Share This




More Mind & Brain News

Monday, September 1, 2014

Featured Research

from universities, journals, and other organizations


Featured Videos

from AP, Reuters, AFP, and other news services

Coffee Then Napping: The (New) Key To Alertness

Coffee Then Napping: The (New) Key To Alertness

Newsy (Aug. 30, 2014) — Researchers say having a cup of coffee then taking a nap is more effective than a nap or coffee alone. Video provided by Newsy
Powered by NewsLook.com
Young Entrepreneurs Get $100,000, If They Quit School

Young Entrepreneurs Get $100,000, If They Quit School

AFP (Aug. 29, 2014) — Twenty college-age students are getting 100,000 dollars from a Silicon Valley leader and a chance to live in San Francisco in order to work on the start-up project of their dreams, but they have to quit school first.
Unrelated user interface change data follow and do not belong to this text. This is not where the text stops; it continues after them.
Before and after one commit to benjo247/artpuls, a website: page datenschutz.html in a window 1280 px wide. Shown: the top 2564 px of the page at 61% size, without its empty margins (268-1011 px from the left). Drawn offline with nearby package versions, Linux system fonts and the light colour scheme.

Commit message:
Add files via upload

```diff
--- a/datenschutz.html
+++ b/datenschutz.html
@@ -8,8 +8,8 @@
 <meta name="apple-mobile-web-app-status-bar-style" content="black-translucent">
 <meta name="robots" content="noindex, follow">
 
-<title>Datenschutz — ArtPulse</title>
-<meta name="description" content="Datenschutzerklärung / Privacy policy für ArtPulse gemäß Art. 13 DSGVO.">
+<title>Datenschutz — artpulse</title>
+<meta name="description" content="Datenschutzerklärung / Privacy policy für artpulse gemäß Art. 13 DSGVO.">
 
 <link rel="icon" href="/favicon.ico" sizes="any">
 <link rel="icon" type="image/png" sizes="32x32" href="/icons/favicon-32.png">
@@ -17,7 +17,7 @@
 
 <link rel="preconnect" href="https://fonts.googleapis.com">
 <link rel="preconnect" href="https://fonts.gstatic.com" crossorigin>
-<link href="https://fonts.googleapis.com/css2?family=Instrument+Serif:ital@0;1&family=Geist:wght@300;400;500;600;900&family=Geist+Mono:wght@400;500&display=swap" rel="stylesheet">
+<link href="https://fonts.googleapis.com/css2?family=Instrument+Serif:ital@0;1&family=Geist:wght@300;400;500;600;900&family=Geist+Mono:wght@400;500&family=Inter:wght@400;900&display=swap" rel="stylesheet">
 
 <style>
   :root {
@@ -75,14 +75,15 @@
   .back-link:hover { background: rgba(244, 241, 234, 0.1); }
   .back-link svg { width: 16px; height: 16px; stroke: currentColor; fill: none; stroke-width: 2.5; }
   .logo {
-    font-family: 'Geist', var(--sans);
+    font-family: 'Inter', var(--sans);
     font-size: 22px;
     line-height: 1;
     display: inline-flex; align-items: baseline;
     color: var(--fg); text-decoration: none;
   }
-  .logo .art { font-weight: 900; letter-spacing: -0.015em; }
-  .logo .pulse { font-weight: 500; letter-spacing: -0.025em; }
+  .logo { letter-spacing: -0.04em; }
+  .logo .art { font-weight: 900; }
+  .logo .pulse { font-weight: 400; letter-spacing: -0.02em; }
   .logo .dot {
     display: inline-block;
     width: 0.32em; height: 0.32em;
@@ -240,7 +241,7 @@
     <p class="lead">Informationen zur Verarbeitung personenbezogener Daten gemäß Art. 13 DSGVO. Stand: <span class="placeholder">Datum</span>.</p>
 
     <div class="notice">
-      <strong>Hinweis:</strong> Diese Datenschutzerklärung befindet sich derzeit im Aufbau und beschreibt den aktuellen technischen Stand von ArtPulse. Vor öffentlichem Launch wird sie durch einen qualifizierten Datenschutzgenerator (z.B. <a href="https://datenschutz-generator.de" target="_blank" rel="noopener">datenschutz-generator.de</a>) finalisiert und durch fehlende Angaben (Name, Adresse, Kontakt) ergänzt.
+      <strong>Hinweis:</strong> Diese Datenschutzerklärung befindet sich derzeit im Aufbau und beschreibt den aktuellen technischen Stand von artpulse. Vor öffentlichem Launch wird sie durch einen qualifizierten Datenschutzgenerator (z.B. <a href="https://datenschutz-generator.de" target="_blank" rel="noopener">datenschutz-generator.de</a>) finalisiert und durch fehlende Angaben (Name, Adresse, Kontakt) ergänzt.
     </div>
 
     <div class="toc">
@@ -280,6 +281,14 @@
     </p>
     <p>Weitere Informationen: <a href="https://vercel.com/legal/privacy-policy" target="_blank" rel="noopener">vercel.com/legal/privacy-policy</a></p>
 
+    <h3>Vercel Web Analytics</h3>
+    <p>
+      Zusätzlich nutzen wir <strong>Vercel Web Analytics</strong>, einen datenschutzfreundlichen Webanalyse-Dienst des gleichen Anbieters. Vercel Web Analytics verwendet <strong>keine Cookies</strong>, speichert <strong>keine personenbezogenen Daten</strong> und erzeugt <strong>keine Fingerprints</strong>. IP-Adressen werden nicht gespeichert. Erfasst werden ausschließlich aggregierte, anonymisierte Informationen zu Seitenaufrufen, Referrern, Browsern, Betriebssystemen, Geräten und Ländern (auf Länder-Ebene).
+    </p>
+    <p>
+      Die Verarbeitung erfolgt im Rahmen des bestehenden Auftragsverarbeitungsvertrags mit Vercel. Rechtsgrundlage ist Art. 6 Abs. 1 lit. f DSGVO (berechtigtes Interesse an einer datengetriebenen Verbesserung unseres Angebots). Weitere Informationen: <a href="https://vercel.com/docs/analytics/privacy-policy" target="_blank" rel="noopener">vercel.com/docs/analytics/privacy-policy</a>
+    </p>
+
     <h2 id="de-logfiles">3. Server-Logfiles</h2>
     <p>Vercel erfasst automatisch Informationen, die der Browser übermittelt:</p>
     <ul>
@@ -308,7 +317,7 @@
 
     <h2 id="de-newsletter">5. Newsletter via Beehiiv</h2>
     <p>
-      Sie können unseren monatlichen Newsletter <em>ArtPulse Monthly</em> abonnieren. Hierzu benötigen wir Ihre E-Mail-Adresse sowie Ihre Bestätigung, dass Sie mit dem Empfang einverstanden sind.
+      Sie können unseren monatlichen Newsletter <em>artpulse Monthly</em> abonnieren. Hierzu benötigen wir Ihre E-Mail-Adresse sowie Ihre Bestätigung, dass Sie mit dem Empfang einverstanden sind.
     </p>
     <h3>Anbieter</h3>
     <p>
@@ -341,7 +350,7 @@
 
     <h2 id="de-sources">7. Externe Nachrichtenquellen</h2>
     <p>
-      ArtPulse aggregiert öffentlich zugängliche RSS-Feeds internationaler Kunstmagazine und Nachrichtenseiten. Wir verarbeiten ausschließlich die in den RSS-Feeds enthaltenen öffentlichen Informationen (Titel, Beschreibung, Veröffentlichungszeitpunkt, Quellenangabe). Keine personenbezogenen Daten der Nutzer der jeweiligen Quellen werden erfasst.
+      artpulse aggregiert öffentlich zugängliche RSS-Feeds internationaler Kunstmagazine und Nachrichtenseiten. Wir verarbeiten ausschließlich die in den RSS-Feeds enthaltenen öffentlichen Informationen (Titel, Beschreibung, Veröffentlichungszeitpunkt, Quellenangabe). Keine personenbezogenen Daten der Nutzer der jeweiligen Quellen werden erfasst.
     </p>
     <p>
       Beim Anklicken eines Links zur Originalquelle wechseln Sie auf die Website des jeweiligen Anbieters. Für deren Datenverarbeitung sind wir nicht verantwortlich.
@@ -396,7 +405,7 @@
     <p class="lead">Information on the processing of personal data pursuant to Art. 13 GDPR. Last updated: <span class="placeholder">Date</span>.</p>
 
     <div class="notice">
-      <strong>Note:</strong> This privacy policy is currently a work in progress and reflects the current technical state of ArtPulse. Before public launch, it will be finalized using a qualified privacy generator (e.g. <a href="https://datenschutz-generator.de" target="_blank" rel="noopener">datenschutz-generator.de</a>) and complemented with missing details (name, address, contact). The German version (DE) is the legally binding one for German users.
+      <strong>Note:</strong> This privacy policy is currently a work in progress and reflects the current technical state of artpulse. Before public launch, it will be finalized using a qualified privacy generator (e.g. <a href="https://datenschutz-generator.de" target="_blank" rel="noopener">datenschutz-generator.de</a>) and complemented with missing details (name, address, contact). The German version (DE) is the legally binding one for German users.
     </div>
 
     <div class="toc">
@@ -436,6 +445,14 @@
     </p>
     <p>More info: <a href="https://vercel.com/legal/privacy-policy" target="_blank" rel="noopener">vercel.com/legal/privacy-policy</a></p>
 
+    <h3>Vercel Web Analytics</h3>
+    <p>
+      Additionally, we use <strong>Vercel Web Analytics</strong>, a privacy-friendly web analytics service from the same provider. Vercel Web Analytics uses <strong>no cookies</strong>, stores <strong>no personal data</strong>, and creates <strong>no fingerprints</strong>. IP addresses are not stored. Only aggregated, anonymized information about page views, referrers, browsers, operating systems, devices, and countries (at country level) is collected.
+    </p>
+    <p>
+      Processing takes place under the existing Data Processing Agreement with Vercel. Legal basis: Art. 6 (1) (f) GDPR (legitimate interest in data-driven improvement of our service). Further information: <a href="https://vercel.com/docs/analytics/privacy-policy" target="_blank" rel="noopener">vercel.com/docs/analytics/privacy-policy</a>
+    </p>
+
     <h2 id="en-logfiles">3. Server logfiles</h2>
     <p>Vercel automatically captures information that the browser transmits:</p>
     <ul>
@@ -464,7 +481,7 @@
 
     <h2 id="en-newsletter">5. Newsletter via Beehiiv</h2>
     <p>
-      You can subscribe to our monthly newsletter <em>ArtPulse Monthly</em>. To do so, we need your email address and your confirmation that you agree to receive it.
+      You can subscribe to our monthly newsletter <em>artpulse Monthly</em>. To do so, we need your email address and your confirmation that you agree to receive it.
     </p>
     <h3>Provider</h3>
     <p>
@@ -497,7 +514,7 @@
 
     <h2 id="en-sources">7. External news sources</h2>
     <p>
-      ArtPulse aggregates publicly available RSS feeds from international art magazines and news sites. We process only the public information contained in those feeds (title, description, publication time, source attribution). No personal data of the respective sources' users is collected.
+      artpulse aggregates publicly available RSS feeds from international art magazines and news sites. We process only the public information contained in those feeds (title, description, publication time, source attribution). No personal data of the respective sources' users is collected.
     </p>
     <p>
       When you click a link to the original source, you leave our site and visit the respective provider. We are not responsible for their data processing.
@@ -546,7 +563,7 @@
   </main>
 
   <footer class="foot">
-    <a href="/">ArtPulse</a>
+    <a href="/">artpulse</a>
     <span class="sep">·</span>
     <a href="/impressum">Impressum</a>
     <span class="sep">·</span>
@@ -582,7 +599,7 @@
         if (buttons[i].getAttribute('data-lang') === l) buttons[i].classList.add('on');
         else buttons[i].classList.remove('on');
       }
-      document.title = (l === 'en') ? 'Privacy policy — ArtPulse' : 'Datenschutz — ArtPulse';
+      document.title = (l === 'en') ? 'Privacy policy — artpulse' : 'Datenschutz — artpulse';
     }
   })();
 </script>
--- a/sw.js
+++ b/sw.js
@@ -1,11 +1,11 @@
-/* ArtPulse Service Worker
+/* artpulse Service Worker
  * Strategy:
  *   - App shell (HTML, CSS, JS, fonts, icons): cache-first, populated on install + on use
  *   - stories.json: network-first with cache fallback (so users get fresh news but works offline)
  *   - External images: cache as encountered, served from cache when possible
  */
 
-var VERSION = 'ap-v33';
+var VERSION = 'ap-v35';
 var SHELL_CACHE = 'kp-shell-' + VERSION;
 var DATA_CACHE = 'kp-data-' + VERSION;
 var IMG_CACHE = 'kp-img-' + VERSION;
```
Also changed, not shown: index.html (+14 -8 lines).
Duration: 02:20 Video provided by AFP
Powered by NewsLook.com
Baby Babbling Might Lead To Faster Language Development

Baby Babbling Might Lead To Faster Language Development

Newsy (Aug. 29, 2014) — A new study suggests babies develop language skills more quickly if their parents imitate the babies' sounds and expressions and talk to them often. Video provided by Newsy
Powered by NewsLook.com
Electrical Stimulation Boosts Brain Function, Study Says

Electrical Stimulation Boosts Brain Function, Study Says

Newsy (Aug. 29, 2014) — Researchers found an improvement in memory and learning function in subjects who received electric pulses to their brains. Video provided by Newsy
Powered by NewsLook.com

Search ScienceDaily

Number of stories in archives: 140,361

Find with keyword(s):
 
Enter a keyword or phrase to search ScienceDaily for related topics and research stories.

Save/Print:
Share:  

Breaking News:
from the past week

In Other News

... from NewsDaily.com

Science News

Health News

Environment News

Technology News



Save/Print:
Share:  

Free Subscriptions


Get the latest science news with ScienceDaily's free email newsletters, updated daily and weekly. Or view hourly updated newsfeeds in your RSS reader:

Get Social & Mobile


Keep up to date with the latest news from ScienceDaily via social networks and mobile apps:

Have Feedback?


Tell us what you think of ScienceDaily -- we welcome both positive and negative comments. Have any problems using the site? Questions?
Mobile iPhone Android Web
Follow Facebook Twitter Google+
Subscribe RSS Feeds Email Newsletters
Latest Headlines Health & Medicine Mind & Brain Space & Time Matter & Energy Computers & Math Plants & Animals Earth & Climate Fossils & Ruins